• _What you are asked to do_:
What lines below include the word "flex"? Copy each one.

(Front-end code change data)

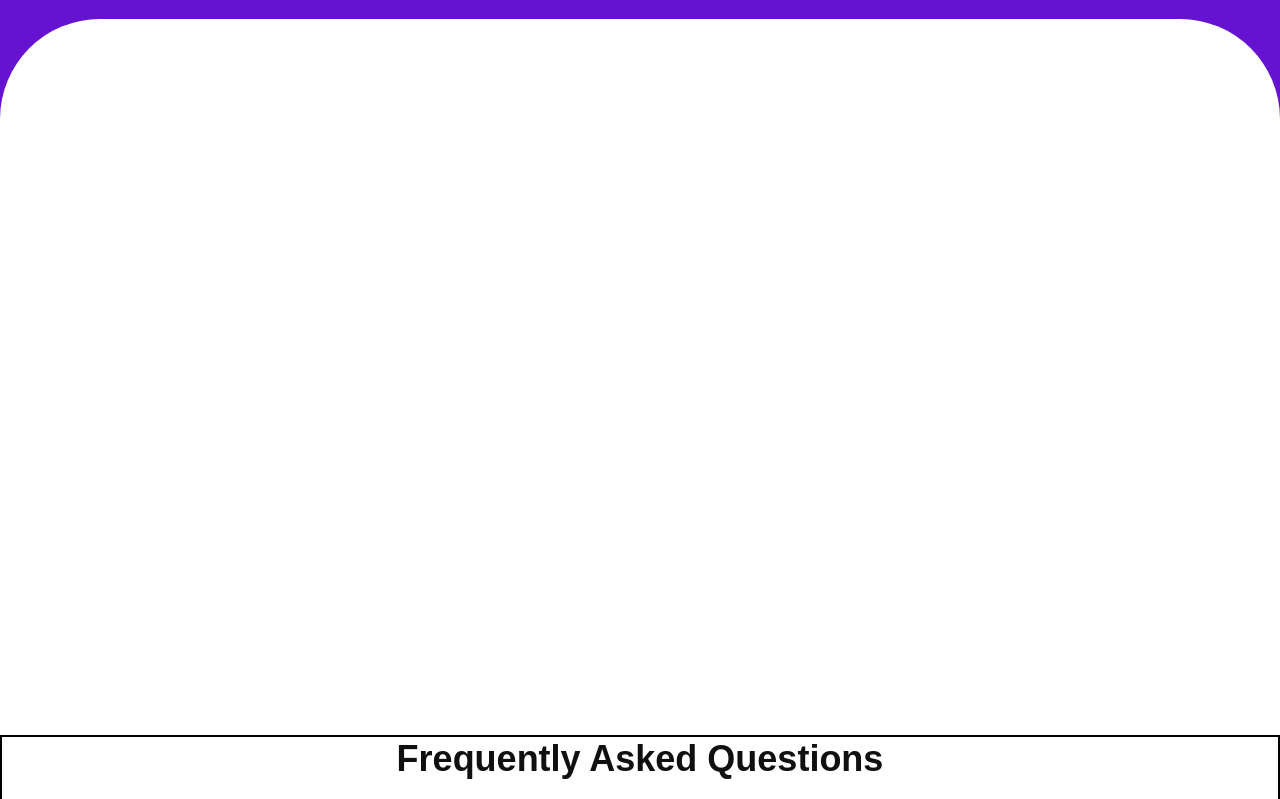
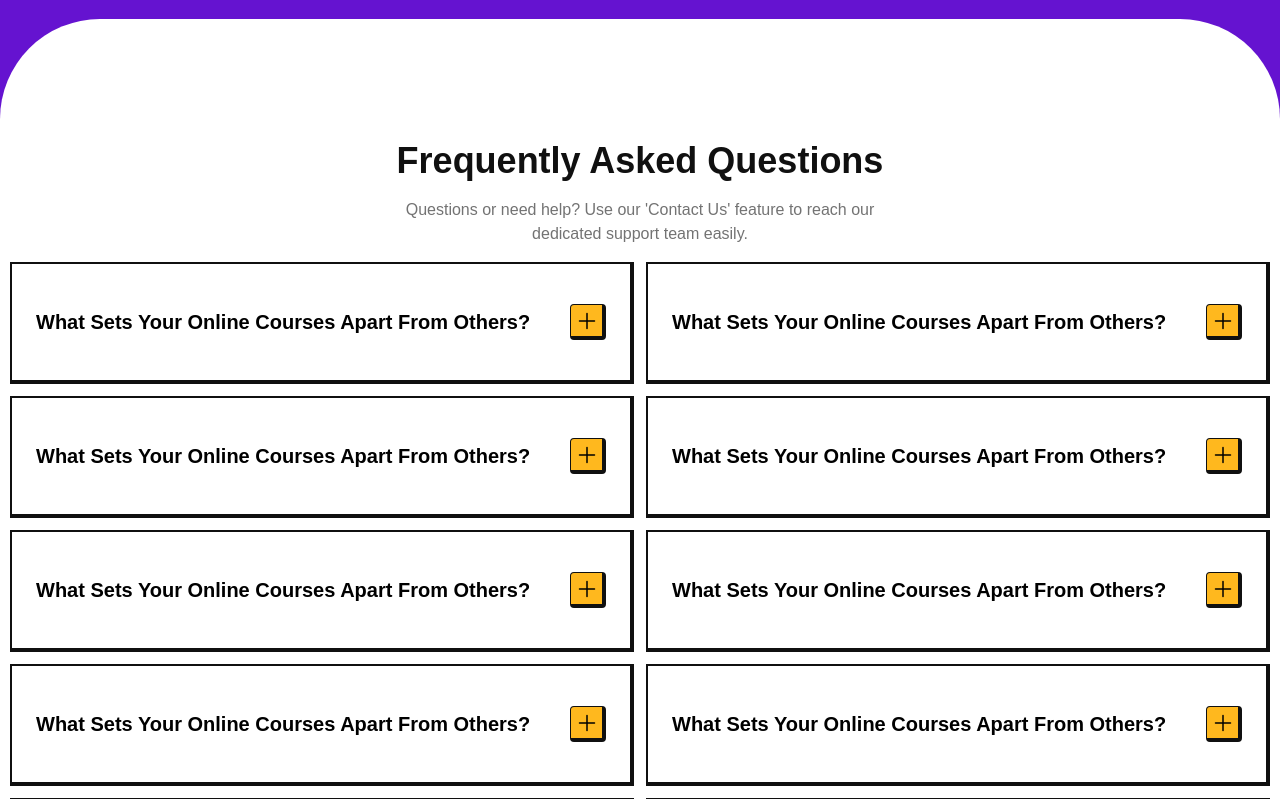
Before and after one commit to takachan0012/levelUp, a React (Vite) app: page / in a window 1280 px wide. Shown: the part 5100-5899 px from the top of the page. Built offline with nearby package versions, Linux system fonts and the light colour scheme; a web font is replaced by a local one.

Commit message:
feat: add faq section

```diff
--- a/src/pages/home.jsx
+++ b/src/pages/home.jsx
@@ -588,14 +588,29 @@ const Home = () => {
                     />
                 </div>
             </section>
-            <section id="frequently-question" className="w-screen h-[2242px] bg-[#fff] rounded-t-[100px] flex justify-center flex-col items-center -mt-[120px]">
-                <div className="w-[1280px] flex flex-col items-center h-[811px] border-2 border-black">
+            <section id="frequently-question" className="w-screen h-[2242px] bg-[#fff] rounded-t-[100px] flex items-center flex-col -mt-[120px]">
+                <div className="w-[1280px] flex flex-col items-center h-[811px] mt-[120px]">
                     <h1 className="font-bold text-[36px] leading-[43px] text-center text-[#101010]">Frequently Asked Questions</h1>
                     <div className="w-[475px] my-4">
                         <p className=" text-center text-medium leading-6 text-[#737373]">Questions or need help? Use our 'Contact Us' feature to reach our dedicated support team easily.</p>
                     </div>
                     <div className="grid grid-cols-2 gap-3">
                         <div className="flex flex-col gap-3">
+                            <Faq
+                                value="items-1"
+                                title="What Sets Your Online Courses Apart From Others?"
+                                content="Our online courses offer an interactive approach and real-world projects to enhance your practical learning experience"
+                            />
+                            <Faq
+                                value="items-1"
+                                title="What Sets Your Online Courses Apart From Others?"
+                                content="Our online courses offer an interactive approach and real-world projects to enhance your practical learning experience"
+                            />
+                            <Faq
+                                value="items-1"
+                                title="What Sets Your Online Courses Apart From Others?"
+                                content="Our online courses offer an interactive approach and real-world projects to enhance your practical learning experience"
+                            />
                             <Faq
                                 value="items-1"
                                 title="What Sets Your Online Courses Apart From Others?"
@@ -618,6 +633,21 @@ const Home = () => {
                                 title="What Sets Your Online Courses Apart From Others?"
                                 content="Our online courses offer an interactive approach and real-world projects to enhance your practical learning experience"
                             />
+                            <Faq
+                                value="items-1"
+                                title="What Sets Your Online Courses Apart From Others?"
+                                content="Our online courses offer an interactive approach and real-world projects to enhance your practical learning experience"
+                            />
+                            <Faq
+                                value="items-1"
+                                title="What Sets Your Online Courses Apart From Others?"
+                                content="Our online courses offer an interactive approach and real-world projects to enhance your practical learning experience"
+                            />
+                            <Faq
+                                value="items-1"
+                                title="What Sets Your Online Courses Apart From Others?"
+                                content="Our online courses offer an interactive approach and real-world projects to enhance your practical learning experience"
+                            />
                         </div>
                     </div>
                 </div>
```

• _Answer to this task_:
-            <section id="frequently-question" className="w-screen h-[2242px] bg-[#fff] rounded-t-[100px] flex justify-center flex-col items-center -mt-[120px]">
-                <div className="w-[1280px] flex flex-col items-center h-[811px] border-2 border-black">
+            <section id="frequently-question" className="w-screen h-[2242px] bg-[#fff] rounded-t-[100px] flex items-center flex-col -mt-[120px]">
+                <div className="w-[1280px] flex flex-col items-center h-[811px] mt-[120px]">
                         <div className="flex flex-col gap-3">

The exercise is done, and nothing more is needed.